Tineke Strik, a Dutch Green MEP who acts as a rapporteur on the investigation added that the European Parliament will also be pushing the European Commission to take its role seriously and if need be take action in front of the European Court of Justice against both Member States and Frontex if wrongdoing is idenfied. She added that the Committee will also come up with recommendations to improve the situation in the border control agency.
The Malta-related incident was not the only story to shed doubts on the agency’s operations. Last year, the Agency was accused of illegal acts near the Eastern Aegean sea, with Der Spiegel, a German magazine, accusing the Warsaw-based agency of forcing people on small rubber boats back into Turkish territorial waters. Allegations that most Frontex vessels in the area had switched off their Automatic Identification System (AIS) transponders to avoid disclosing their locations also made it to the international press.
To pile further pressure on the EU border agency, the anti-fraud agency, Olaf, and the EU Ombudsman are also investigating it for financial and internal mismanagement.
A number of MEPs have in recent weeks called for Leggeri’s resignation since allegations were raised last year of the agency’s involvement in illegal pushbacks of migrants arriving in Greek waters from Turkey. Grilled by an EU Parliamentary Committee in December, Leggeri rejected such demands and insisted that Frontex is important in the fight against human trafficking.

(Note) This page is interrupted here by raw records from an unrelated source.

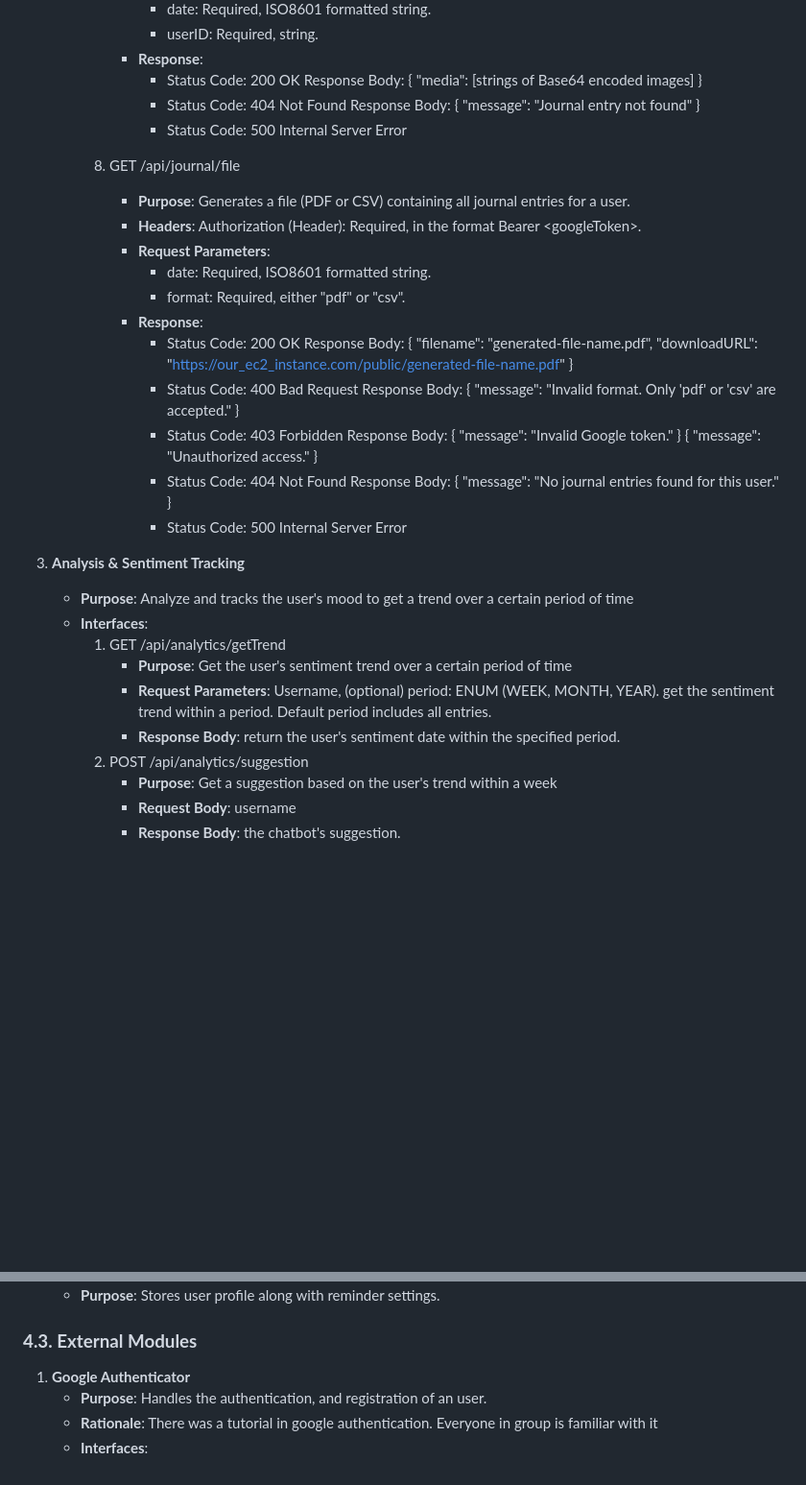
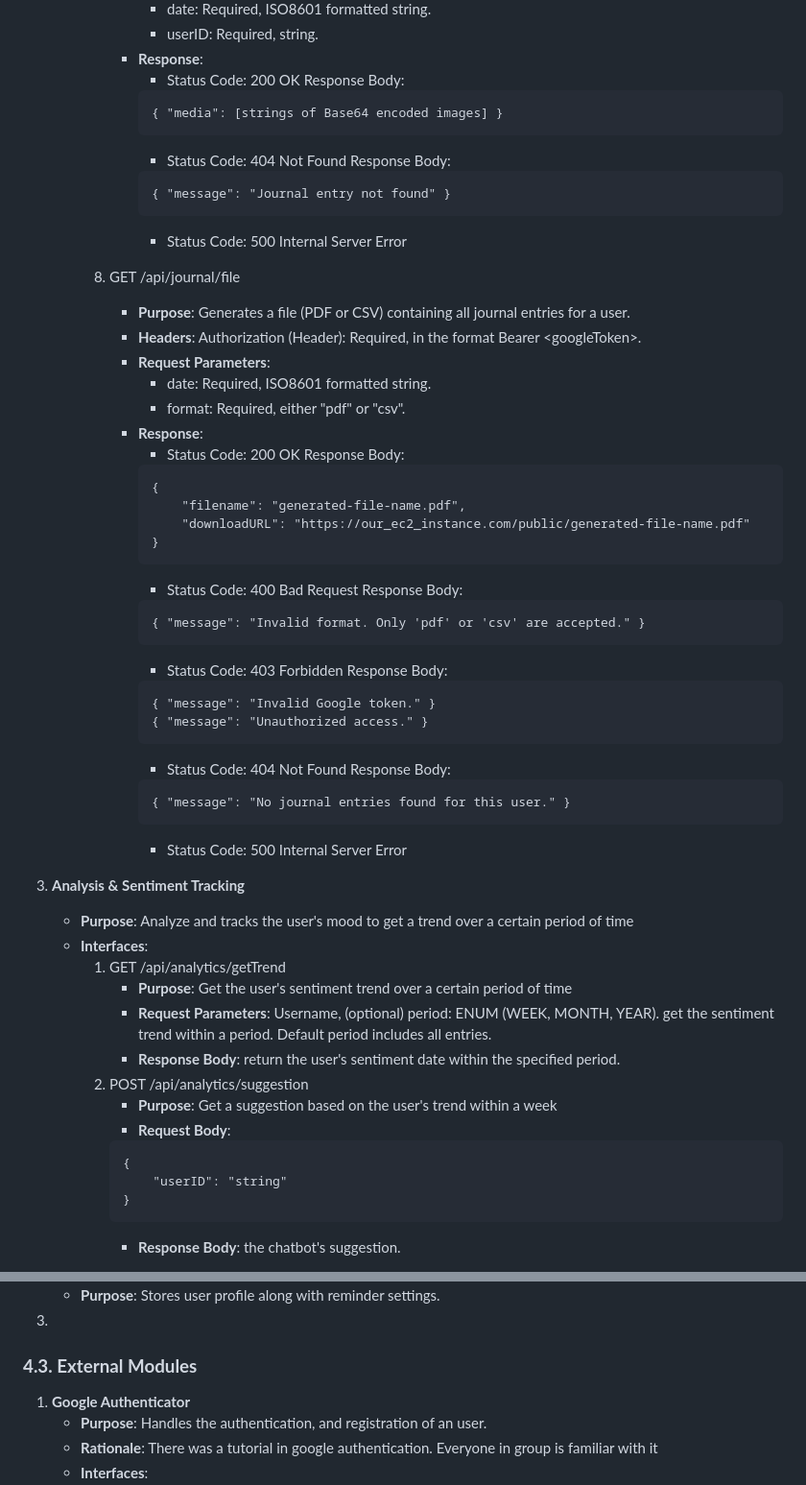
Before and after one commit to CPEN321APKGenerators/CPEN321Project, a Markdown page: documentation/M3_Requirements_and_Design.md, 2 parts joined by grey strips. Shown: that part at 96% size. Rendered like a GitHub page; blank space fills up the shorter version.

````diff
--- a/documentation/M3_Requirements_and_Design.md
+++ b/documentation/M3_Requirements_and_Design.md
@@ -483,10 +537,14 @@ Journal - Therapy with the Bot is an unique journaling and mental health compani
             - **Response**:
                 - Status Code: 200 OK
                 Response Body:
+                ```
                 { "media": [strings of Base64 encoded images] }
+                ```
                 - Status Code: 404 Not Found
                 Response Body:
+                ```
                 { "message": "Journal entry not found" }
+                ```
                 - Status Code: 500 Internal Server Error
         8. GET /api/journal/file
             - **Purpose**: Generates a file (PDF or CSV) containing all journal entries for a user.
@@ -497,20 +555,28 @@ Journal - Therapy with the Bot is an unique journaling and mental health compani
             - **Response**:
                 - Status Code: 200 OK
                 Response Body:
+                ```
                 {
                     "filename": "generated-file-name.pdf",
                     "downloadURL": "https://our_ec2_instance.com/public/generated-file-name.pdf"
                 }
+                ```
                 - Status Code: 400 Bad Request
                 Response Body:
+                ```
                 { "message": "Invalid format. Only 'pdf' or 'csv' are accepted." }
+                ```
                 - Status Code: 403 Forbidden
                 Response Body:
+                ```
                 { "message": "Invalid Google token." }
                 { "message": "Unauthorized access." }
+                ```
                 - Status Code: 404 Not Found
                 Response Body:
+                ```
                 { "message": "No journal entries found for this user." }
+                ```
                 - Status Code: 500 Internal Server Error
 3. **Analysis & Sentiment Tracking**
     - **Purpose**: Analyze and tracks the user's mood to get a trend over a certain period of time
@@ -521,5 +587,10 @@ Journal - Therapy with the Bot is an unique journaling and mental health compani
             - **Response Body**: return the user's sentiment date within the specified period.
         2. POST /api/analytics/suggestion
             - **Purpose**: Get a suggestion based on the user's trend within a week
-            - **Request Body**: username
+            - **Request Body**:
+            ```
+            {
+                "userID": "string"
+            }
+            ```
             - **Response Body**: the chatbot's suggestion.
@@ -534,4 +685,5 @@ Journal - Therapy with the Bot is an unique journaling and mental health compani
     - **Purpose**: Stores user profile along with reminder settings.
+3.
 
 
 ### **4.3. External Modules**
````
Also changed, not shown: other parts of documentation/M3_Requirements_and_Design.md (+144 -11 lines), documentation/images/Screenshot 2025-01-30 at 3.03.35 PM.png (deleted), documentation/images/Screenshot 2025-01-30 at 3.16.23 PM.png (deleted), documentation/images/dependency.png, documentation/images/usecases.png.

This article is part of a content series called Ewropej. This is a multi-newsroom initiative part-funded by the European Parliament to bring the work of the EP closer to the citizens of Malta and keep them informed about matters that affect their daily lives. This article reflects only the author’s view. The European Parliament is not responsible for any use that may be made of the information it contains.